|A view of the Mungo lunette, looking north (Photo by Caroline Spry)|
The first part would involve fieldwork in the spectacular setting of Lake Mungo, where I would locate and record a large number of sites where stone tools were made and used.
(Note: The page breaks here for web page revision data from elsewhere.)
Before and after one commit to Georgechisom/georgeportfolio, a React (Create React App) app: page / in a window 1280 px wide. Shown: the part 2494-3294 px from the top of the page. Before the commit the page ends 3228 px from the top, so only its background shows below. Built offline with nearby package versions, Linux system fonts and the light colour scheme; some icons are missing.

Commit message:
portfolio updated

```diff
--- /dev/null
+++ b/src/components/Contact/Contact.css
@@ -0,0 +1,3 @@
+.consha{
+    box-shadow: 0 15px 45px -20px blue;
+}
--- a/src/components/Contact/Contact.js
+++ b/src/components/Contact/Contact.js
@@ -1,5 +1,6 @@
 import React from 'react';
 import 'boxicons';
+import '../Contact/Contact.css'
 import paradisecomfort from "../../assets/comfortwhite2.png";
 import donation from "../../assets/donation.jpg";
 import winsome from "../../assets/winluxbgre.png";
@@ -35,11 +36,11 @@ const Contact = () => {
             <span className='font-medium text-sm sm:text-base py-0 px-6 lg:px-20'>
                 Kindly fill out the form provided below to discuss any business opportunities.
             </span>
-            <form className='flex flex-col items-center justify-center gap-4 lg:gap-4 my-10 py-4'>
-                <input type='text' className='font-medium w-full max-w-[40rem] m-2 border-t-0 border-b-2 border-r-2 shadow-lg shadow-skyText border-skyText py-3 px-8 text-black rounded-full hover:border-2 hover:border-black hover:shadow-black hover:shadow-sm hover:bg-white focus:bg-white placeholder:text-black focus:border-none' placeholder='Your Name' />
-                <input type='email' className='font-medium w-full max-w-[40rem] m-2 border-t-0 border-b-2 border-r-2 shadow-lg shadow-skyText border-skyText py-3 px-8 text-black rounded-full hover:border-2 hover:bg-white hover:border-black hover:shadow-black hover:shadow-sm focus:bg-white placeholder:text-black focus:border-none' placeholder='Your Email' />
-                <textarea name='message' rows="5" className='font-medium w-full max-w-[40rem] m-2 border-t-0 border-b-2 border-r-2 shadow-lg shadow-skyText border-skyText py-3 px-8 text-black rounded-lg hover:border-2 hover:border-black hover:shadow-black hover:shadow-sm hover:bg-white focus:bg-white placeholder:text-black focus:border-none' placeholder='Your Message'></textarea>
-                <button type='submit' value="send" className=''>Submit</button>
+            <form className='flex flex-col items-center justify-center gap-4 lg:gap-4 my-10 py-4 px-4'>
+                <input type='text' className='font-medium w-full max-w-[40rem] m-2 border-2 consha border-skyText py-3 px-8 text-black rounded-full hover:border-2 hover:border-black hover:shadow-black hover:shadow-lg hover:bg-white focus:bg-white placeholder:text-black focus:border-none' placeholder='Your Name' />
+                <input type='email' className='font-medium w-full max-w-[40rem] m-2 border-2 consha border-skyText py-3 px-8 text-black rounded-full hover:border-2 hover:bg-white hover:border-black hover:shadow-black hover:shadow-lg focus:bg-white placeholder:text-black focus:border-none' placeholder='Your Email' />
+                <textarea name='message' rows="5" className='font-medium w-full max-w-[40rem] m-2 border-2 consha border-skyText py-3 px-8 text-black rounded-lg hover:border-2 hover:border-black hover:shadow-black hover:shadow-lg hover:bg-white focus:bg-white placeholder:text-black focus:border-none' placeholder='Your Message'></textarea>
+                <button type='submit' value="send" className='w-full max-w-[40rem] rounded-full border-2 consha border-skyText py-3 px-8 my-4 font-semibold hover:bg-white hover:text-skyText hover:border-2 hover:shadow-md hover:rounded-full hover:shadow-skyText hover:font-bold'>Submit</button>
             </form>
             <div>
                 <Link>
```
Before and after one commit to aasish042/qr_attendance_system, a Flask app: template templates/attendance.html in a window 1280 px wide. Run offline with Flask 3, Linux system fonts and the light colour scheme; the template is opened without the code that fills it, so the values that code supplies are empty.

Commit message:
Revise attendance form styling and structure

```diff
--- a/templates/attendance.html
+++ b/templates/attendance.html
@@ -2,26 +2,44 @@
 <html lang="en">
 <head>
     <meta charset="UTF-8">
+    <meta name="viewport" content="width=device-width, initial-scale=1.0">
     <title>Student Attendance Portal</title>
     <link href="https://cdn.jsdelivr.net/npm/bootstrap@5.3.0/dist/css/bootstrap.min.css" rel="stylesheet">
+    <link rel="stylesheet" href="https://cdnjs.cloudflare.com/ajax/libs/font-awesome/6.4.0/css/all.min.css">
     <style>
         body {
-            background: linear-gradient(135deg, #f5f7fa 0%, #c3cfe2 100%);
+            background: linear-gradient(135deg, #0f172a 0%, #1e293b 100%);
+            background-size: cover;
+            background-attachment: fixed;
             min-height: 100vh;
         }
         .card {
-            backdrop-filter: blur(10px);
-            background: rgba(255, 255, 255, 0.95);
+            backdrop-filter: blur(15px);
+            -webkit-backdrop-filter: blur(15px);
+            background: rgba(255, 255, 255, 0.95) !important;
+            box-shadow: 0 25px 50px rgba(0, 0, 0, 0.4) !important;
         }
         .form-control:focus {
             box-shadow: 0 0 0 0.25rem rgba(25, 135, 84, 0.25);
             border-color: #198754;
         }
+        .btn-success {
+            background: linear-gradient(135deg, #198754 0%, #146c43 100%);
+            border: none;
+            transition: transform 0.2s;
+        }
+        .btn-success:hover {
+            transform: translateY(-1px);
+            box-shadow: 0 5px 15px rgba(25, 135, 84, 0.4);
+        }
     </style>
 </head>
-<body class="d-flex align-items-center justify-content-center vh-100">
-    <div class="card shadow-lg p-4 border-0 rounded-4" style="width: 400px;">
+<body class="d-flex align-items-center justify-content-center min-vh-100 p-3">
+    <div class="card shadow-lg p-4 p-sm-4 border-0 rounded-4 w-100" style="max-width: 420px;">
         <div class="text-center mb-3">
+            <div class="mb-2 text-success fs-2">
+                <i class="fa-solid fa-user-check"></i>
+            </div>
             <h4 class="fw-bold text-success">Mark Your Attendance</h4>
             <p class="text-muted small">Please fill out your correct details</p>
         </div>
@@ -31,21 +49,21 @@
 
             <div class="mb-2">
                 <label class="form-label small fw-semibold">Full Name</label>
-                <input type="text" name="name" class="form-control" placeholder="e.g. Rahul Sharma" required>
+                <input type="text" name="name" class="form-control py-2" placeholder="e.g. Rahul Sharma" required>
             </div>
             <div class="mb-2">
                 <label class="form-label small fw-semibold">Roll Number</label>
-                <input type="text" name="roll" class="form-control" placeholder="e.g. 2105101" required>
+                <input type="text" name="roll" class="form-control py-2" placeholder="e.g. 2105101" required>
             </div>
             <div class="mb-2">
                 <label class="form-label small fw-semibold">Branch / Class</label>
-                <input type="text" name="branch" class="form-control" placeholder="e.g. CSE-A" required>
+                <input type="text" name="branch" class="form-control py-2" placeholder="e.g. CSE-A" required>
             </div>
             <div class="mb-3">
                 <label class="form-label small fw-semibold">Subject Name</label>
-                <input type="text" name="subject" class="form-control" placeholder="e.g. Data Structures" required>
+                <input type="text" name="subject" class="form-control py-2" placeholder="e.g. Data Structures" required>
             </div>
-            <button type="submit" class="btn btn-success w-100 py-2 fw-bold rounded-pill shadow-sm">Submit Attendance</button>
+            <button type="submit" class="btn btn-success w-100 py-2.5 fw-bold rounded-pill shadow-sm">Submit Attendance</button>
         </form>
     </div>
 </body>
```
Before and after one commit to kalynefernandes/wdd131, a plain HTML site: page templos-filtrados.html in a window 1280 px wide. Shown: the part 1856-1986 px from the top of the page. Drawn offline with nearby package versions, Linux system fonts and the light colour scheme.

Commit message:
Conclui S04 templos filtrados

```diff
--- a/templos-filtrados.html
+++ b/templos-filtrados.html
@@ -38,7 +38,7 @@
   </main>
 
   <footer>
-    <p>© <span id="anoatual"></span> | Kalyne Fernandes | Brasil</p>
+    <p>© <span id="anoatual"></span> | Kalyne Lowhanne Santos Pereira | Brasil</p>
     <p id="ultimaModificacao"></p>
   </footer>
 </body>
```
Once back in Melbourne, I would get stuck into research, number-crunching, and writing.
During my first visit to Lake Mungo, however, I quickly realised that there was a lot more to the fieldwork component than I had anticipated – particularly given the remote location where I would be working.
Lake Mungo is part of the Willandra Lakes Region World Heritage Area (WLRWHA), which is located in semi-arid southwestern New South Wales, 90 km northeast of Mildura.
Our accommodation was comprised of shearers' quarters, which were first constructed during the early 1900s (think corrugated iron and wood).
While electricity is available, there is no mobile phone coverage, no internet, no heating or air conditioning, no shopping facilities – and occasionally no water!